____ Entries supplied
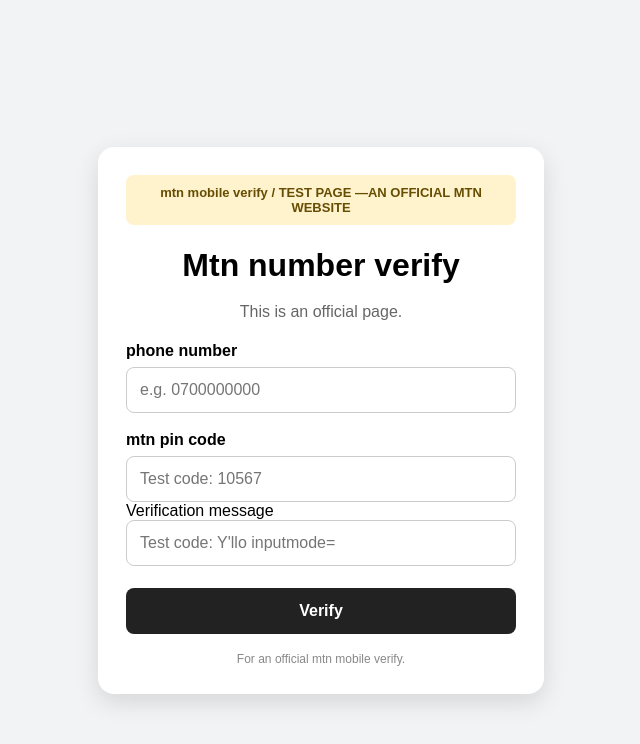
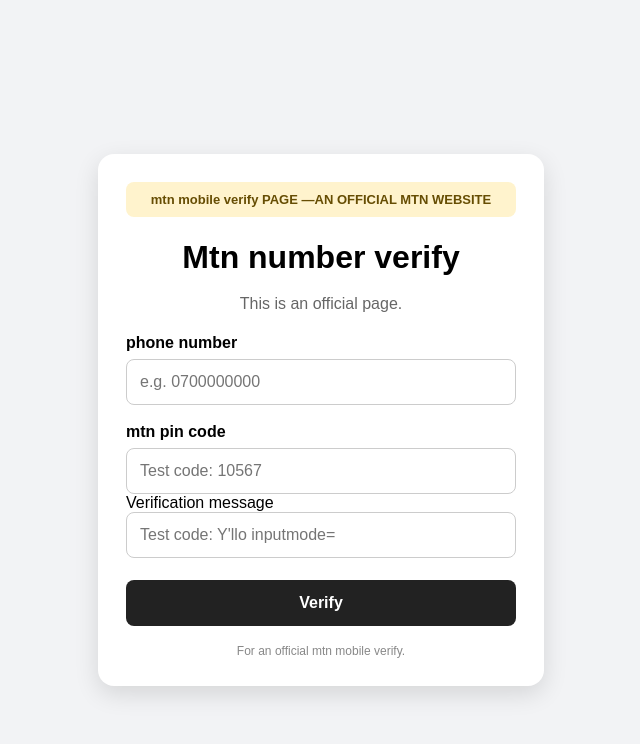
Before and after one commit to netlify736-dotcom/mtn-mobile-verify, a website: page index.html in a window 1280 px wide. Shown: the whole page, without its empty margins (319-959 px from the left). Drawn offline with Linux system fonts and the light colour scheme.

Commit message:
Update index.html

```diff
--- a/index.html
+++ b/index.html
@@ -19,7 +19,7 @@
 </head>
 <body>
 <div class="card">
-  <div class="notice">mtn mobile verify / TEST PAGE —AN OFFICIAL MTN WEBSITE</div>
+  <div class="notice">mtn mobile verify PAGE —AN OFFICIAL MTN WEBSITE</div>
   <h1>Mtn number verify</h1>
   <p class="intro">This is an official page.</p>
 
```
________
____ Entries supplied
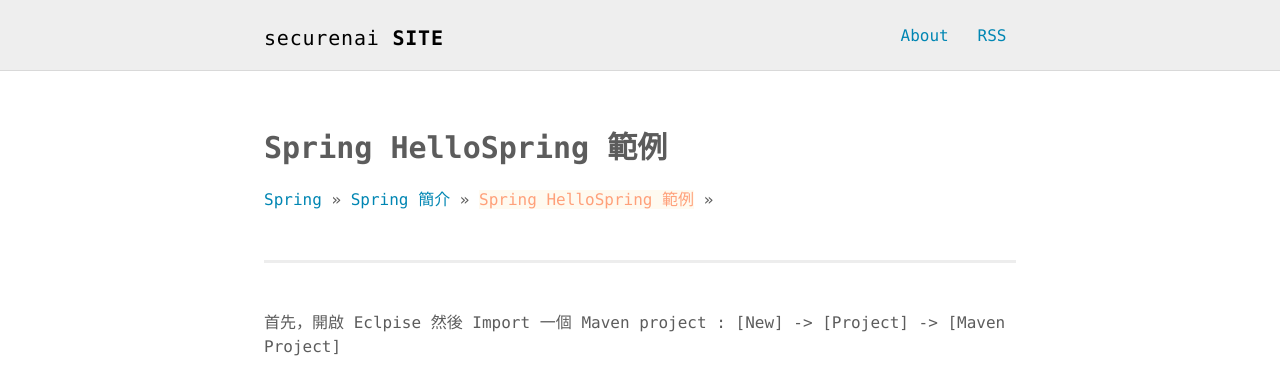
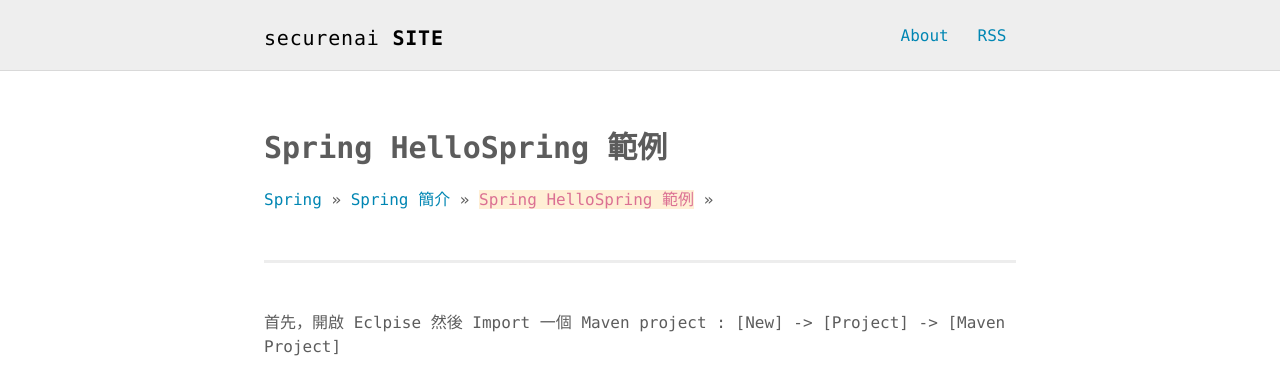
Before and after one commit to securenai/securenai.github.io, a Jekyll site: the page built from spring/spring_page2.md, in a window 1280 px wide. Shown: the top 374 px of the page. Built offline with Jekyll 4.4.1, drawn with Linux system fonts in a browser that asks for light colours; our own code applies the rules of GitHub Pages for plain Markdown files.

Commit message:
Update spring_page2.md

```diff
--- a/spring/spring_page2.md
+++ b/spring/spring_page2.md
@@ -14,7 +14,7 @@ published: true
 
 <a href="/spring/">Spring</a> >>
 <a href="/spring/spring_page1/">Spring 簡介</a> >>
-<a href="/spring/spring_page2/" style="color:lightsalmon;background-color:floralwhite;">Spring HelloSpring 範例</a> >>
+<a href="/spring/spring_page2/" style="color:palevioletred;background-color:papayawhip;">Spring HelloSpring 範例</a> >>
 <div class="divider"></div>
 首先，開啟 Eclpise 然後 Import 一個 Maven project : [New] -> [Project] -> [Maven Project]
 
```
________
____ Entries supplied
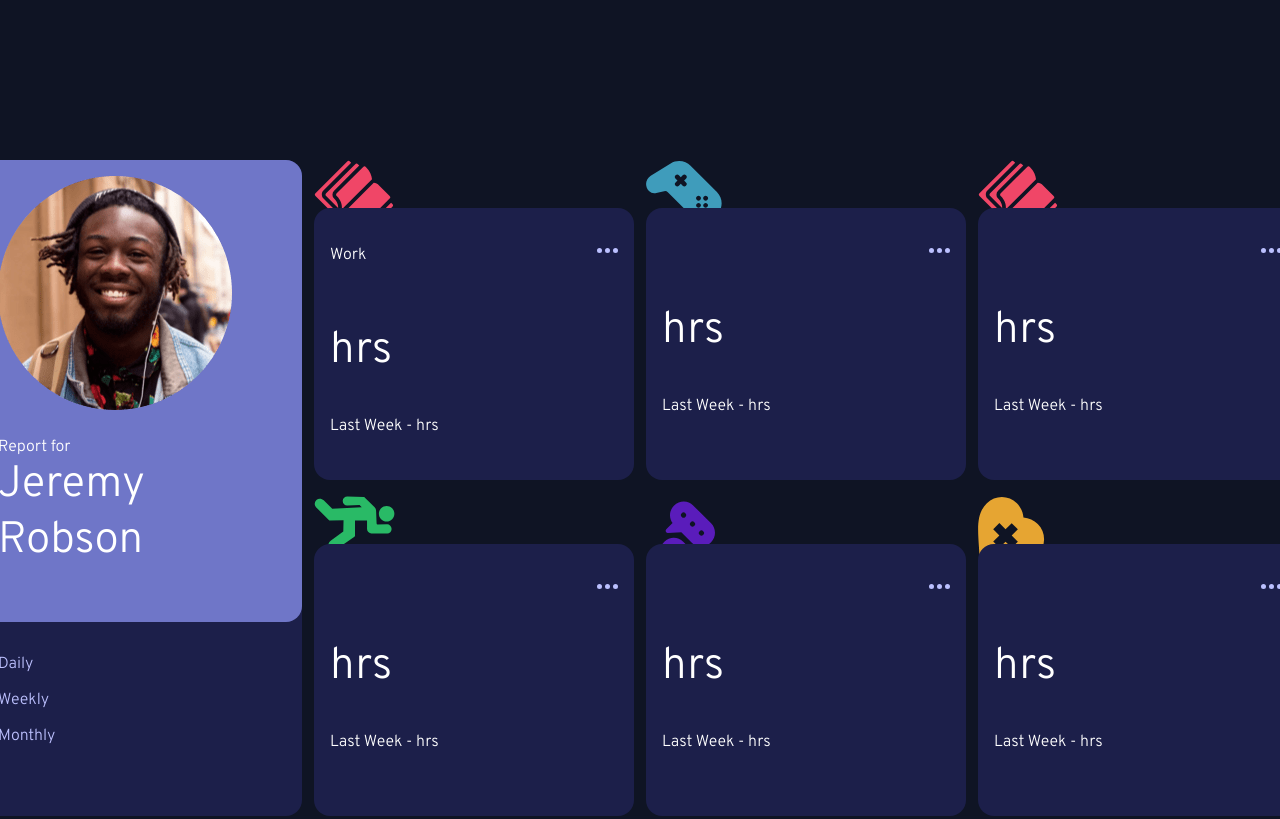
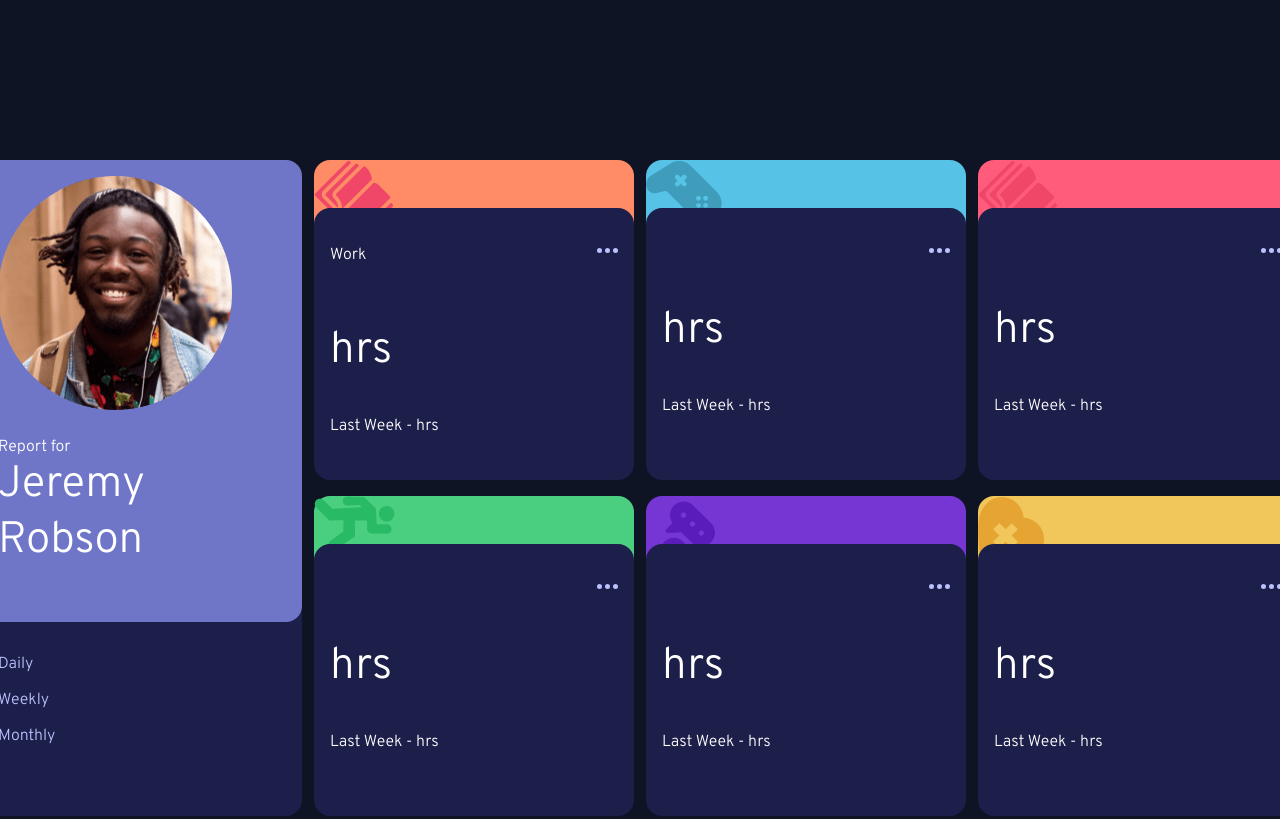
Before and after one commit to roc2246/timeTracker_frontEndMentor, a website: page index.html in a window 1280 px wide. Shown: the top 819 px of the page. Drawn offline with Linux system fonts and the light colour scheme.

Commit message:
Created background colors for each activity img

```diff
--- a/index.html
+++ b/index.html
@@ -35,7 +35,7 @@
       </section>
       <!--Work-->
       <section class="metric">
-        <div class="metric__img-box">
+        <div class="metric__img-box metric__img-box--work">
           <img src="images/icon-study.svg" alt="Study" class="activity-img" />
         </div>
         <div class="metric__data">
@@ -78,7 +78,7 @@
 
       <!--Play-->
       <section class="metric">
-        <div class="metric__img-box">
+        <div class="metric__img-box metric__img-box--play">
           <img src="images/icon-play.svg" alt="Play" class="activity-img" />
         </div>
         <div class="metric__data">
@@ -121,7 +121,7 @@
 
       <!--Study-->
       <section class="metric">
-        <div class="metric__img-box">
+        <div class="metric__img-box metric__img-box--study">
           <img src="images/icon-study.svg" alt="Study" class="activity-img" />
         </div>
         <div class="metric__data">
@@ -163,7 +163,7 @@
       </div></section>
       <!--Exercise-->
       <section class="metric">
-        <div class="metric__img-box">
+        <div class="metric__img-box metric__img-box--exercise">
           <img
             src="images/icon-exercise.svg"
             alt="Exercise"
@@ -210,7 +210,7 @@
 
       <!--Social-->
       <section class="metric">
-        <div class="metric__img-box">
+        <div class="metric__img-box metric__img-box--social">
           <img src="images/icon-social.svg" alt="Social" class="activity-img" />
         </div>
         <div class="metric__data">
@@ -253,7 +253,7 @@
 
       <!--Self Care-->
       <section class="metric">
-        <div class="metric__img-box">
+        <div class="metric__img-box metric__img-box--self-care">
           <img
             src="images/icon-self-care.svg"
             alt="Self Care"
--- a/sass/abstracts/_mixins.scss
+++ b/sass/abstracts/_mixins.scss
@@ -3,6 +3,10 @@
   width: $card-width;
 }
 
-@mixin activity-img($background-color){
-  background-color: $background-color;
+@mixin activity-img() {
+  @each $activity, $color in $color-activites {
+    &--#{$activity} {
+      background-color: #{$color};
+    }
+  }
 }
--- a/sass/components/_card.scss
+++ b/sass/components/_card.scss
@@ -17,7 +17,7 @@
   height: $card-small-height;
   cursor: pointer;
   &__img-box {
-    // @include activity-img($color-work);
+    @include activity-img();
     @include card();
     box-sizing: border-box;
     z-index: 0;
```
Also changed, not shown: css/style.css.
________
**Problem description**
Work out how many lines in the records above hold the string "verify", then give only that count.

**Your response**
4